I indulge her because she is sweet. Panini’s mom says she needs to get used to being on her own. Such is the fate of the second child, she announces. Nonsense. She tolerates much; why push her to her limits?
My head throbs from too little sleep, too much screen time. Maybe dehydration. The desert of the bed, its distance from sustenance. Burbling humidifier. The stink of her neck. (What is that? Bacteria? Harmless or treacherous?) I could lose an arm, holding her like this, the blood cut off to my nerves, limbs limp and damp.
She seems at once knowing and inert. Sometimes on the changing pad she will flail her arms and legs manically, but elsewhere she slumps into stillness, watching with her round, almost coquettishly pretty eyes. Her favorite activities: talking and sucking her hands. And sleeping.

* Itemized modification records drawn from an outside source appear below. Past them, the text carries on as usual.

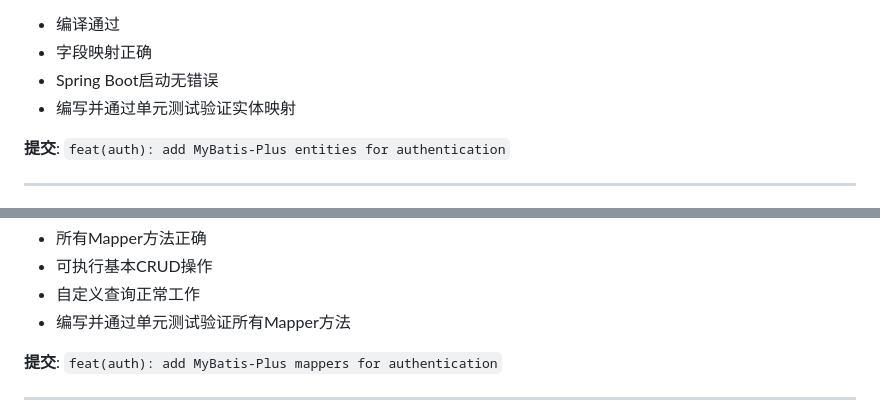
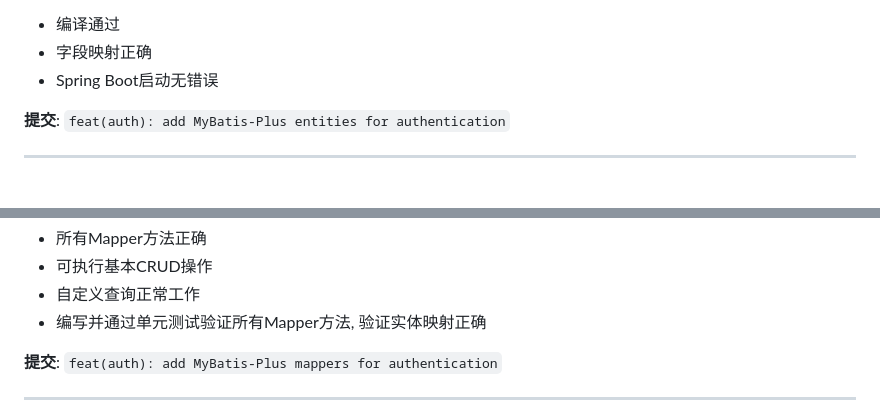
Before and after one commit to kylixs/gitlab-replicator, a Markdown page: docs/authentication/01-database-entities.md, 2 parts joined by grey strips. Rendered like a GitHub page.

```diff
--- a/docs/authentication/01-database-entities.md
+++ b/docs/authentication/01-database-entities.md
@@ -138,7 +138,6 @@
 - 编译通过
 - 字段映射正确
 - Spring Boot启动无错误
-- 编写并通过单元测试验证实体映射
 
 **提交**: `feat(auth): add MyBatis-Plus entities for authentication`
 
@@ -185,7 +184,7 @@
 - 所有Mapper方法正确
 - 可执行基本CRUD操作
 - 自定义查询正常工作
-- 编写并通过单元测试验证所有Mapper方法
+- 编写并通过单元测试验证所有Mapper方法, 验证实体映射正确
 
 **提交**: `feat(auth): add MyBatis-Plus mappers for authentication`
 
```
Also changed, not shown: docs/task-template.md (+0 -45 lines).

She laughed for the first time the day before yesterday. Panini’s mom had been handing Teenie puffs to eat. “How many puffs?” she had asked. “One puff. Two puffs.” And then that surprising, low chuckle. I was holding her facing out, couldn’t verify except through questioning that the sound was indeed a laugh. She repeated again for Ami but only looked at me curiously when I brought her to the mirror for an encore.
Now she naps on me, knocked out by her meal. But her sleep is uneasy, interrupted by little movements, her chin tucking in, a flutter of the eyelids.
She slept poorly last night. I slept poorly last night. Now my eyelids fight me to close themselves. I can’t sleep. I have to hold her so she can sleep because I’m taking her to the doctor later to have a look at her ear. The bloody one. But the other ear is not so good either, what with the yellow crusties. Both have an odor of infection. Her neck, too, but that’s beginning to look better.
Children bring so much worry. Why worry? If I don’t worry, maybe she will die, like that child who kept crying because he was trying to nurse from his mother’s breasts but she wasn’t producing any milk and who eventually starved. It only took three days. Is the second one easier? Are you more relaxed? they ask. No. She is easier because she is easier. Not because I’ve relaxed. When she is awake she seems agitated, as if she is trying to claw her ears right off her head. In the morning she had blood on her swaddle sack, despite having her arms pinned all night. Except for when I changed her diaper. That might have been when it happened. Poor dear. She suffers.
It feels so sweet to close my eyes, even for a moment. But, no, vigilance. I have to plan. In half an hour or so I need to leave. How to minimize awake time, and crying? The little wheels in my head plot. The little wheels ground to a halt. So tired.